→ AVAILABLE DATA:
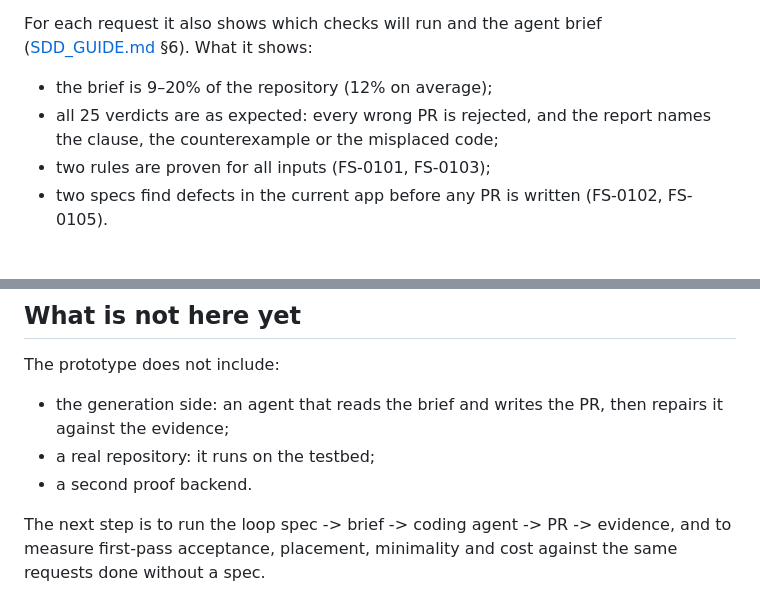
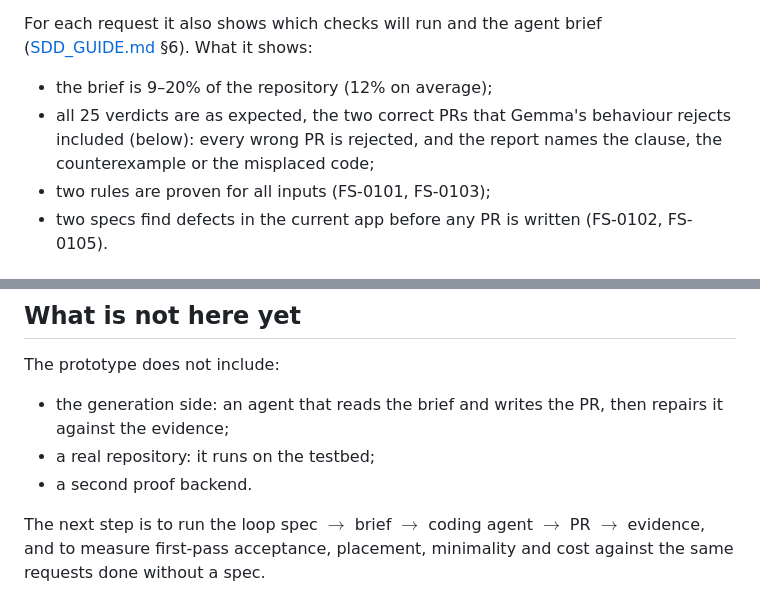
Before and after one commit to unibuc-cs/TestingTheAgents, a Markdown page: trace-eval/docs/SDD_DEMO.md, 2 parts joined by grey strips. Rendered like a GitHub page.

Commit message:
SDD_DEMO: the loop's arrows as LaTeX; the verdict bullet names the two correct PRs Gemma's behaviour rejects

```diff
--- a/trace-eval/docs/SDD_DEMO.md
+++ b/trace-eval/docs/SDD_DEMO.md
@@ -77,8 +77,8 @@ For each request it also shows which checks will run and the agent brief ([SDD_G
 shows:
 
 - the brief is 9–20% of the repository (12% on average);
-- all 25 verdicts are as expected: every wrong PR is rejected, and the report names the clause, the counterexample
-  or the misplaced code;
+- all 25 verdicts are as expected, the two correct PRs that Gemma's behaviour rejects included (below): every
+  wrong PR is rejected, and the report names the clause, the counterexample or the misplaced code;
 - two rules are proven for all inputs (FS-0101, FS-0103);
 - two specs find defects in the current app before any PR is written (FS-0102, FS-0105).
 
@@ -111,5 +111,5 @@ The prototype does not include:
 - a real repository: it runs on the testbed;
 - a second proof backend.
 
-The next step is to run the loop spec -> brief -> coding agent -> PR -> evidence, and to measure first-pass
-acceptance, placement, minimality and cost against the same requests done without a spec.
+The next step is to run the loop spec $\to$ brief $\to$ coding agent $\to$ PR $\to$ evidence, and to
+measure first-pass acceptance, placement, minimality and cost against the same requests done without a spec.
```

→ TASK GOAL: With the pictures removed, return all the entries exactly.

→ WRITTEN SOLUTION:
Before and after one commit to unibuc-cs/TestingTheAgents, a Markdown page: trace-eval/docs/SDD_DEMO.md, 2 parts joined by grey strips. Rendered like a GitHub page.

Commit message:
SDD_DEMO: the loop's arrows as LaTeX; the verdict bullet names the two correct PRs Gemma's behaviour rejects

```diff
--- a/trace-eval/docs/SDD_DEMO.md
+++ b/trace-eval/docs/SDD_DEMO.md
@@ -77,8 +77,8 @@ For each request it also shows which checks will run and the agent brief ([SDD_G
 shows:
 
 - the brief is 9–20% of the repository (12% on average);
-- all 25 verdicts are as expected: every wrong PR is rejected, and the report names the clause, the counterexample
-  or the misplaced code;
+- all 25 verdicts are as expected, the two correct PRs that Gemma's behaviour rejects included (below): every
+  wrong PR is rejected, and the report names the clause, the counterexample or the misplaced code;
 - two rules are proven for all inputs (FS-0101, FS-0103);
 - two specs find defects in the current app before any PR is written (FS-0102, FS-0105).
 
@@ -111,5 +111,5 @@ The prototype does not include:
 - a real repository: it runs on the testbed;
 - a second proof backend.
 
-The next step is to run the loop spec -> brief -> coding agent -> PR -> evidence, and to measure first-pass
-acceptance, placement, minimality and cost against the same requests done without a spec.
+The next step is to run the loop spec $\to$ brief $\to$ coding agent $\to$ PR $\to$ evidence, and to
+measure first-pass acceptance, placement, minimality and cost against the same requests done without a spec.
```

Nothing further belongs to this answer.